Americans have always loved a good conspiracy theory. In the 1840s, a group of citizens argued that famed explorer Meriwether Lewis hadn’t shot himself, but had been murdered. Another theory, exposed in a 1979 book, suggested that America had developed an invisible warship in 1943. Charles Berlitz, the author who made this theory famous, was already well known for revealing the secrets of the Bermuda Triangle.
There was a time when these diversions from the truth were mostly harmless. Mass media outlets ignored them, so they were forced to spread through word of mouth. For the most part, conspiracy theories only interested an isolated group of curious crackpots.
But since the advent of the Internet, these theories have become unavoidable. Social media has made everyone a content creator and expert. And the speed that misinformation has spread about COVID-19 has proven that we’re living in perilous times.
Christians and conspiracy theories
This last week, I’ve had so many fellow evangelicals sharing bogus videos and links promising to reveal the “truth about COVID-19.” As social media platforms removed false information (because it put people at risk), it only seemed to feed into the conspiratorial fire of the posters.
Over and over, I would run into comments about how “the sheeple” needed to wake up because “they’re” keeping the truth from us.
The sheer number of Christians sharing conspiracy theories desperately needs to be addressed. The gospel already requires people to suspend a certain amount of disbelief to embrace something that—at first hearing—sounds incredibly fanciful. It doesn’t do us any favors if the messengers are known for spreading half-truths and nonsense.
Churches need to teach their members about discernment, now more than ever. I believe that evangelical Christians are particularly susceptible to believing dangerous conspiracy theories, and they need to learn how to become more discerning.
Here are 3 reasons why Christians are prone to believe in conspiracy theories.
1. We base our faith on special revelation
The whole nature of Christianity (or any of the other three major religions) involves special revelation. The Christian faith revolves around information that others don’t know or are intentionally suppressing. Christians know something that others don’t. Since special revelation is so central to the Christian faith, it’s less of a leap to accept the idea that other vital information is only received by, understood by, and accepted by a chosen few.
2. There’s a secret evil plot at the center of reality
An essential element of evangelical Christianity is the knowledge of a secret, diabolic plan at work in the world. The devil and his fiendish legions are hard at work, making everything and everyone terrible. This knowledge is bolstered by the theological conviction that all human beings suffer from “total depravity™”.
I don’t know if you’ve ever noticed it, but no one creates conspiracy theories about good people doing secret acts of love and kindness. These theories all revolve around bad people doing bad things and keeping essential information from others. And Christians are particularly inclined to be receptive to the idea of secret intrigues.
3. The intersection of Christianity and political partisanism

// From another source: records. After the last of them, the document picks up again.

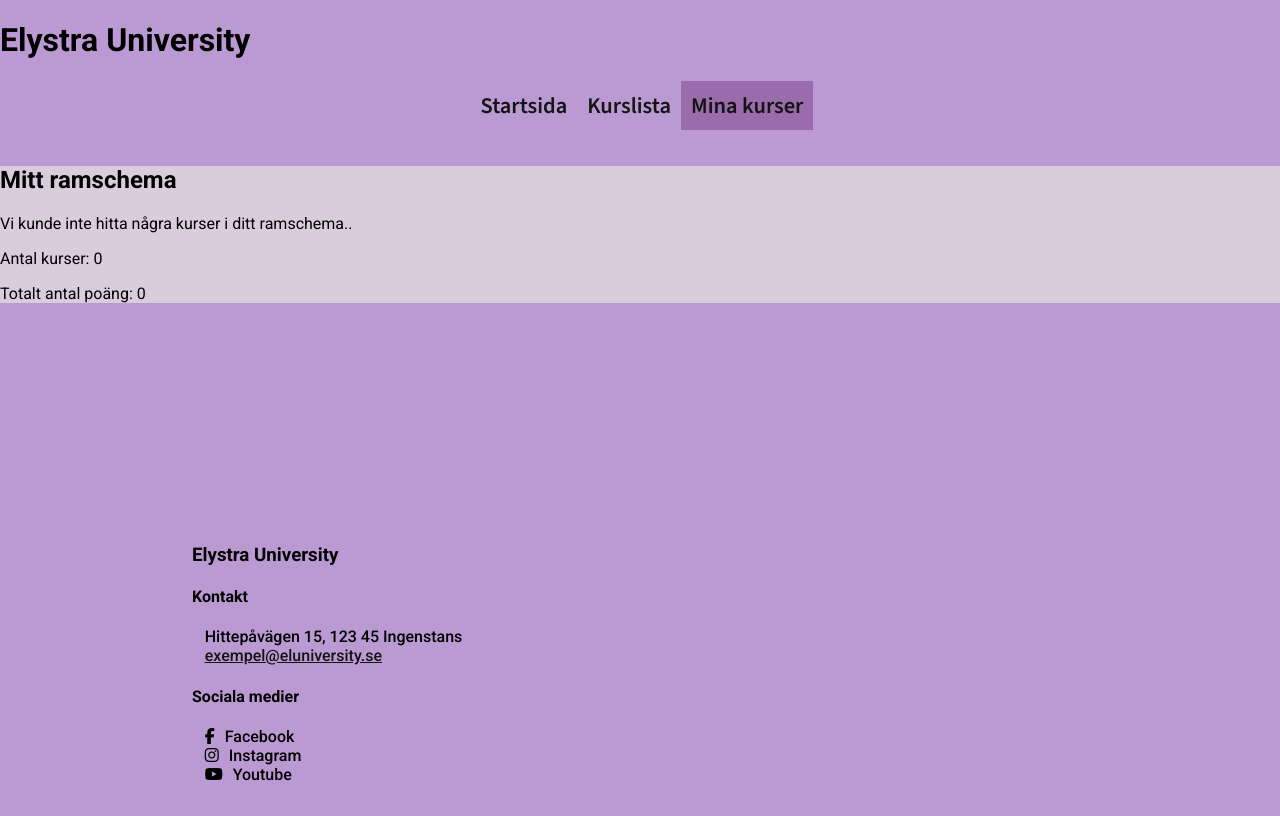
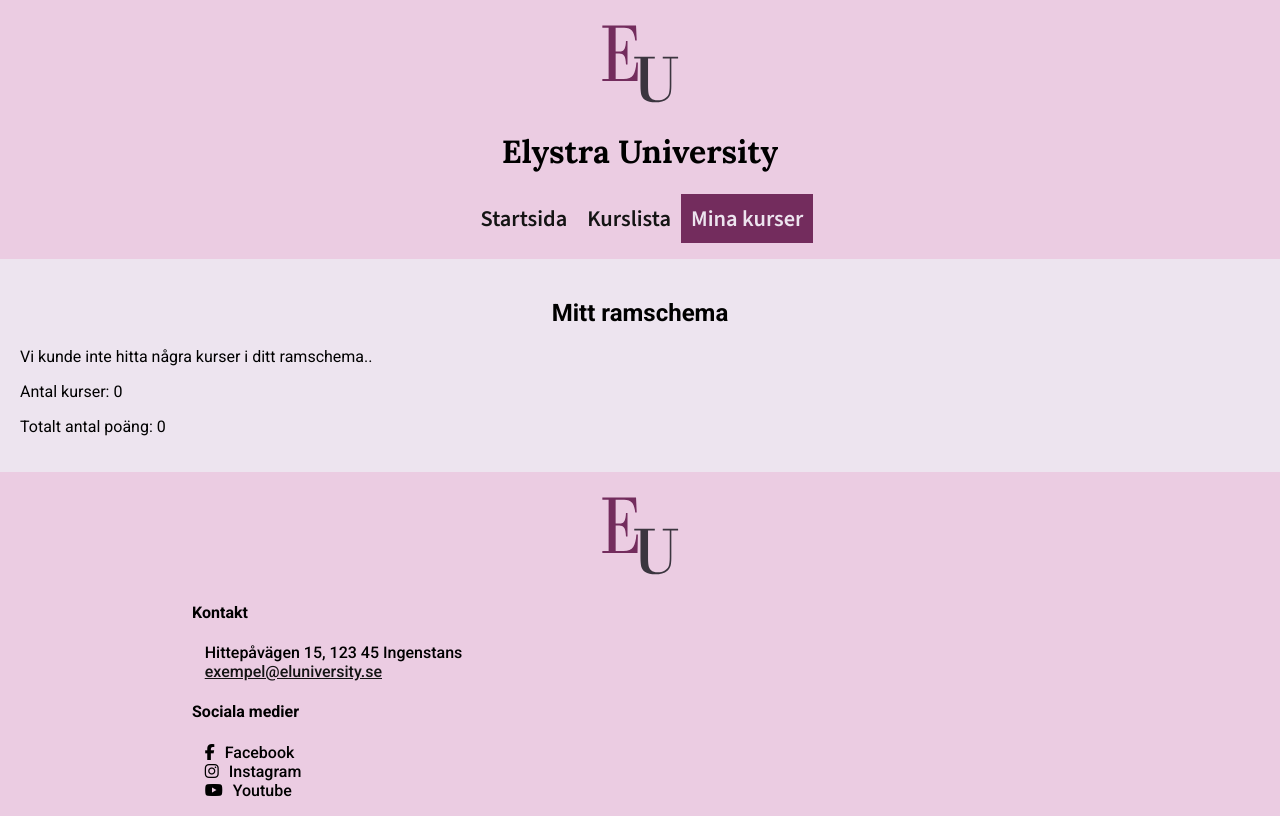
Before and after one commit to EmmaGorling/typescript-projekt, an Angular app: page /mylist in a window 1280 px wide. Built offline with nearby package versions, Linux system fonts and the light colour scheme.

Commit message:
inget fan av att styla i Angular....

```diff
--- a/src/app/courses/courses.component.scss
+++ b/src/app/courses/courses.component.scss
@@ -24,6 +24,12 @@ ul {
         padding: 10px;
     }
     button {
+        background-color: $dark-purple;
+        border: none;
+        border-radius: 5px;
+        line-height: 1.8em;
+        color: $off-white;
+        font-weight: 600;
     }
     a {
         color: $dark-grey;
--- a/src/app/footer/footer.component.html
+++ b/src/app/footer/footer.component.html
@@ -1,6 +1,6 @@
 <footer>
     <div id="logo">
-        <h3>Elystra University</h3>
+        <img src="../../assets/images/logo.svg" alt="Logga">
     </div>
     <div id="contact">
         <h4>Kontakt</h4>
--- a/src/app/footer/footer.component.scss
+++ b/src/app/footer/footer.component.scss
@@ -4,6 +4,12 @@ footer {
     #logo, #contact, #socials {
         width: 70%;
         margin: 10px auto;
+        img {
+            display: block;
+            width: 20%;
+            max-width: 100px;
+            margin: 0px auto;
+        }
 
         ul {
             list-style: none;
--- a/src/app/header/header.component.html
+++ b/src/app/header/header.component.html
@@ -1,5 +1,9 @@
 <header>
-    <h1>Elystra University</h1>
+    <a routerLink="/home">
+        <img src="../../assets/images/logo.svg" alt="Logga">
+    </a>
+
+     <h1>Elystra University</h1>
 
     <nav id="mainMenu">
         <ul>
--- a/src/app/header/header.component.scss
+++ b/src/app/header/header.component.scss
@@ -1,6 +1,15 @@
 @import '../../stylings/variables';
 
-
+img {
+    display: block;
+    margin: 10px auto 0px;
+    width: 20%;
+    max-width: 100px;
+}
+h1 {
+    text-align: center;
+    font-family: $lora;
+}
 nav {
     text-align: center;
     margin-left: -4ch;
@@ -22,5 +31,6 @@ li {
     }
     a:hover, .active {
         background-color: $dark-purple;
+        color: $off-white;
     }
 }
--- a/src/app/header/header.component.ts
+++ b/src/app/header/header.component.ts
@@ -9,7 +9,5 @@ import { RouterLink, RouterLinkActive } from '@angular/router';
   styleUrl: './header.component.scss'
 })
 export class HeaderComponent {
-  constructor() {
-    document.body.style.backgroundColor = '#bb99d2';
-  }
+
 }
--- a/src/app/home/home.component.scss
+++ b/src/app/home/home.component.scss
@@ -27,6 +27,8 @@ main {
             width: fit-content;
             margin-top: 10px;
             margin-bottom: 10px;
+            color: $dark-grey;
+            text-decoration: none;
         }
     }
 }
@@ -43,7 +45,7 @@ main {
         padding: 10px 10px 0px;
         border: 1px solid $dark-grey;
         margin-bottom: 10px;
-        background-color: rgba($color: $dark-purple, $alpha: 0.3);
+        background-color: $light-purple;
     }
     img {
         width: 100%;
--- a/src/app/mylist/mylist.component.scss
+++ b/src/app/mylist/mylist.component.scss
@@ -0,0 +1,27 @@
+@import '../../stylings/variables';
+main {
+    padding: 20px;
+}
+h2 {
+    text-align: center;
+}
+ul {
+    list-style: none;
+    li {
+        background-color: white;
+        margin: 10px auto 10px -5ch;
+        padding: 10px;
+    }
+    button {
+        background-color: $dark-purple;
+        border: none;
+        border-radius: 5px;
+        line-height: 1.8em;
+        color: $off-white;
+        font-weight: 600;
+    }
+    a {
+        color: $dark-grey;
+        text-decoration: none;
+    }
+}
--- a/src/index.html
+++ b/src/index.html
@@ -9,7 +9,7 @@
   <script src="https://kit.fontawesome.com/8726bca3f8.js" crossorigin="anonymous"></script>
   <link rel="preconnect" href="https://fonts.googleapis.com">
   <link rel="preconnect" href="https://fonts.gstatic.com" crossorigin>
-  <link href="https://fonts.googleapis.com/css2?family=Roboto:ital,wght@0,100;0,300;0,400;0,500;0,700;0,900;1,100;1,300;1,400;1,500;1,700;1,900&family=Source+Sans+3:ital,wght@0,200..900;1,200..900&display=swap" rel="stylesheet">
+  <link href="https://fonts.googleapis.com/css2?family=Lora:ital,wght@0,400..700;1,400..700&family=Roboto:ital,wght@0,100;0,300;0,400;0,500;0,700;0,900;1,100;1,300;1,400;1,500;1,700;1,900&family=Source+Sans+3:ital,wght@0,200..900;1,200..900&display=swap" rel="stylesheet">
 </head>
 <body>
   <app-root></app-root>
--- a/src/styles.scss
+++ b/src/styles.scss
@@ -2,6 +2,7 @@
 body {
     margin: 0;
     font-family: $roboto;
+    background-color: $light-purple;
 }
 app-root {
     display: grid;
--- a/src/stylings/_variables.scss
+++ b/src/stylings/_variables.scss
@@ -1,8 +1,9 @@
 $dark-grey: #141414;
-$light-purple: #bb99d2;
-$dark-purple: #9b6cac;
-$off-white: #d9cddb;
+$dark-purple: #732C5D;
+$light-purple: lighten($dark-purple, 55%);
+$off-white: #ede4ef;
 
 // Fonts
 $source-sans: "Source Sans 3", sans-serif;
 $roboto: "Roboto", sans-serif;
+$lora: "Lora", serif;
```
Also changed, not shown: src/assets/images/logo.svg (renamed from src/assets/logo.svg).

A 2015 study of political knowledge and trust as it relates to sharing conspiracy theories was particularly informative. Political scientists Joanne Miller, Kyle Saunders, and Christina Farhart found that people on both sides of the political spectrum tended to believe whatever theories would paint their ideological opponents in a terrible light.
But what they discovered was that trust in political systems tended to diminish the spread of conspiracies, as did the gathering of more information. When one believed systems of government were more neutral, and people generally wanted to do what was right, they were less likely to believe “out of the box” conspiracy theories. And the more information they gathered decreased their acceptance of conspiracies.
However, there was a point where gathering information couldn’t offset a lack of trust. If someone’s confidence in the government was low enough, information wasn’t a parachute—it was a weight. People who are highly informed but have little trust become the ideal outlet for pushing conspiracies.
The study ultimately found that conspiracy theories were more likely to be shared by a specific type of conservative: one with a rock-bottom level of trust in people and systems but a high interest in current affairs. This is a pretty fair description of a lot of American Christians who already believe that human beings are completely and utterly depraved and broken. When you factor in the cynicism and suspicion toward systems and governments, you have the ideal breeding ground for conspiratorial ideas.
In fact, most of us have been trained not to trust experts. We’ve been led to believe that a single Ken Ham book can protect us from the evil intents of the scientific community.
We need to be honest with ourselves
Look, I’m a Christian whose beliefs tend towards evangelicalism. I recognize how my perspectives easily pull me toward believing in conspiracy theories. This post isn’t a dig at Christians. It’s simply intended to demonstrate why evangelicals seem so easily taken in by wild, but untrue, stories. We need to recognize this tendency and discover disciplines and strategies that can make us more discerning. Because right now, we’re destroying our credibility and undermining the gospel. And it’s got to stop.
In the next couple of days, I’ll publish a post with some suggestions for combating this predisposition toward falsehood.